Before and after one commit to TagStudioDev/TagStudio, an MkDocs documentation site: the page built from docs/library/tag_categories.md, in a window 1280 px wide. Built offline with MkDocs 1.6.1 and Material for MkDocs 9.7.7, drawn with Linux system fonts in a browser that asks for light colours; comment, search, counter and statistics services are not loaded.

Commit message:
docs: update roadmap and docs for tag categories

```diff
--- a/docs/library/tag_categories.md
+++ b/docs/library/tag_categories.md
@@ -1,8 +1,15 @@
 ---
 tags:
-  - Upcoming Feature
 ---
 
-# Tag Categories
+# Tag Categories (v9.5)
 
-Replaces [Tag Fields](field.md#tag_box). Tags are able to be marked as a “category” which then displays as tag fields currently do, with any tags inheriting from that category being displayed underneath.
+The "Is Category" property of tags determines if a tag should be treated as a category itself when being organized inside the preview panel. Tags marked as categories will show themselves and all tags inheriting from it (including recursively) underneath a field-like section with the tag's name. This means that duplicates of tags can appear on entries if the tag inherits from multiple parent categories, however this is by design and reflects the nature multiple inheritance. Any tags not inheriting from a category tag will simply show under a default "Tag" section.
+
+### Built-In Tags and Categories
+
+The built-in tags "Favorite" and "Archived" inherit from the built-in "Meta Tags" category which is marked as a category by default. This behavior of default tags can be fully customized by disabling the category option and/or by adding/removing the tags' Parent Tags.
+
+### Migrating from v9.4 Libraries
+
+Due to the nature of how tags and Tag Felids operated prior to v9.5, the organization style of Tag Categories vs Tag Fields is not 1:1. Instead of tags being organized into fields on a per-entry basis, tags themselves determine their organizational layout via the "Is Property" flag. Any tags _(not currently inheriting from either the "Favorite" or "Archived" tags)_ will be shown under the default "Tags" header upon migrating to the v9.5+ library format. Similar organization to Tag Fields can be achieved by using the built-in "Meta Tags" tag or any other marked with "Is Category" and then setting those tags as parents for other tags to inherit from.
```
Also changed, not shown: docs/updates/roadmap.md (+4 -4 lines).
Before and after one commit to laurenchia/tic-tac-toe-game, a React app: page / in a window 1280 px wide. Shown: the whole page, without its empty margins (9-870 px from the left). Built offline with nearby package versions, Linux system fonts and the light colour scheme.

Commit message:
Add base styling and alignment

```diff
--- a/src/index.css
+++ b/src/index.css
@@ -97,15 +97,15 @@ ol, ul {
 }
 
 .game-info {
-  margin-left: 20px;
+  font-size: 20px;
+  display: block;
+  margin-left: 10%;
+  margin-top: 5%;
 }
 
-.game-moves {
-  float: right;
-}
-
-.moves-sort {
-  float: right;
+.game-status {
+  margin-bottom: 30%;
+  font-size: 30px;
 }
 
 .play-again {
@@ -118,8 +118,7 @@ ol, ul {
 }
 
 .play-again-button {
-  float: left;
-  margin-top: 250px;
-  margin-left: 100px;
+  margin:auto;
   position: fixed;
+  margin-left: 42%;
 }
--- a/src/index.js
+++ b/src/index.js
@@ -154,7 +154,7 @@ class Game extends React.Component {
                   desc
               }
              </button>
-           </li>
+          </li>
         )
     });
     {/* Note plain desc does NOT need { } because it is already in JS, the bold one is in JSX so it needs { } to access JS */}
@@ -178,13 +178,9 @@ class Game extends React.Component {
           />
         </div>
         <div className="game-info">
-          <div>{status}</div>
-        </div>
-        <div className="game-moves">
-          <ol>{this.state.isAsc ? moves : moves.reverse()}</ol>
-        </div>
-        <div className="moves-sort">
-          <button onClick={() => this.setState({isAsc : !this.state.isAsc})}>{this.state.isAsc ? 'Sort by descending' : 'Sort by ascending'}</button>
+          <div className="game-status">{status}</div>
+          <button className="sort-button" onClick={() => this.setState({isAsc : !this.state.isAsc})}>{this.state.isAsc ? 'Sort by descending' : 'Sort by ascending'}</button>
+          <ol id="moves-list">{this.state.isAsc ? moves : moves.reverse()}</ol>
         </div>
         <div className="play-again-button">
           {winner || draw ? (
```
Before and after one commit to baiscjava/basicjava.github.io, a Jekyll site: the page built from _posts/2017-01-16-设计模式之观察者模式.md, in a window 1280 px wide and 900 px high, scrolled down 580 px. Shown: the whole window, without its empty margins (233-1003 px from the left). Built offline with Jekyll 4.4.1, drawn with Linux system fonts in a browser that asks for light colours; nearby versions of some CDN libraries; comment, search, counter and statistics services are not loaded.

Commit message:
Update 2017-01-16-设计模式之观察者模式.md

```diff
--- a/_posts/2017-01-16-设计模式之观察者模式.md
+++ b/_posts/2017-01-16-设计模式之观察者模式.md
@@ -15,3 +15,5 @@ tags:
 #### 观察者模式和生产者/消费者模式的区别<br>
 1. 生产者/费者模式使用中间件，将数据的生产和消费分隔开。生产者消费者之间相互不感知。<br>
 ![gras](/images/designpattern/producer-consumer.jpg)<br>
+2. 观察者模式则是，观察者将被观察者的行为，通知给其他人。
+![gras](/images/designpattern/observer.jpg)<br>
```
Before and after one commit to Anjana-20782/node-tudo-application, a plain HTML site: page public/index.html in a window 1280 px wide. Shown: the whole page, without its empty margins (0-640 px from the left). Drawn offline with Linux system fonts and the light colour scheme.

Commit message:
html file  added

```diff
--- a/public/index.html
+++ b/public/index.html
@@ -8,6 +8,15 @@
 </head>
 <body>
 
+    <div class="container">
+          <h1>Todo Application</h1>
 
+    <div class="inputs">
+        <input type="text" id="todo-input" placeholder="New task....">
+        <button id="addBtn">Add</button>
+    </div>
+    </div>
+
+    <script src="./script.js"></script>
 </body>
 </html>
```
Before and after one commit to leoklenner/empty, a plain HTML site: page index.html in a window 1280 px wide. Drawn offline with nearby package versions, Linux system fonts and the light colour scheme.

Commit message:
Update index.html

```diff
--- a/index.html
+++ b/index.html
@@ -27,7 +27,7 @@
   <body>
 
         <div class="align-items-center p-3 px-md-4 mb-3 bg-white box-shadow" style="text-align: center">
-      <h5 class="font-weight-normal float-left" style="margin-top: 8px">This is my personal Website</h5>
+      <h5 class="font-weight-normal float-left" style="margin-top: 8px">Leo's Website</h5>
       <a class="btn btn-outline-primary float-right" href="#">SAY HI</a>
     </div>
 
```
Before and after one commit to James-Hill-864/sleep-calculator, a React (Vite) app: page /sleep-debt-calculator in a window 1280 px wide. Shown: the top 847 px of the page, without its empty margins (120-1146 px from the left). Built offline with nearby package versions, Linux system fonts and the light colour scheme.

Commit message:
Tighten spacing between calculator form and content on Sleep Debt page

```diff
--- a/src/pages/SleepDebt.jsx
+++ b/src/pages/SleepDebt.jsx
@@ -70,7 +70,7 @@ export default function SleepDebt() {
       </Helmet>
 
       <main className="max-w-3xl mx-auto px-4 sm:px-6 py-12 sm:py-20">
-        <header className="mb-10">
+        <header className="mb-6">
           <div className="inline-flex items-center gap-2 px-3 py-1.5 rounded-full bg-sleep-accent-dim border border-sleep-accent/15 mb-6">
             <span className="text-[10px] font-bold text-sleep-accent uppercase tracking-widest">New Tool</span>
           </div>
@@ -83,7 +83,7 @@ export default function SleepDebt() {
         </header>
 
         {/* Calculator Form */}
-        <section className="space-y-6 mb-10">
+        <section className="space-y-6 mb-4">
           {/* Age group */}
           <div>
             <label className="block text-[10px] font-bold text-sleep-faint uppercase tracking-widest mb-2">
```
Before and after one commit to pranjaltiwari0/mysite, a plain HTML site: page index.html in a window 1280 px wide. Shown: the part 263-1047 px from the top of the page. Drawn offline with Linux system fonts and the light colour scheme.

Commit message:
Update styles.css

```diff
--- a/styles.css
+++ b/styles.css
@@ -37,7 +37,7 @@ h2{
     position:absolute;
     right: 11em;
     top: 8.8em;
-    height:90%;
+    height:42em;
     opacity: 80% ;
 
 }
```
________
#### Problem description:
Out of the records above, pull the lines that include the word "setState".

#### Response to this exercise:
-          <button onClick={() => this.setState({isAsc : !this.state.isAsc})}>{this.state.isAsc ? 'Sort by descending' : 'Sort by ascending'}</button>
+          <button className="sort-button" onClick={() => this.setState({isAsc : !this.state.isAsc})}>{this.state.isAsc ? 'Sort by descending' : 'Sort by ascending'}</button>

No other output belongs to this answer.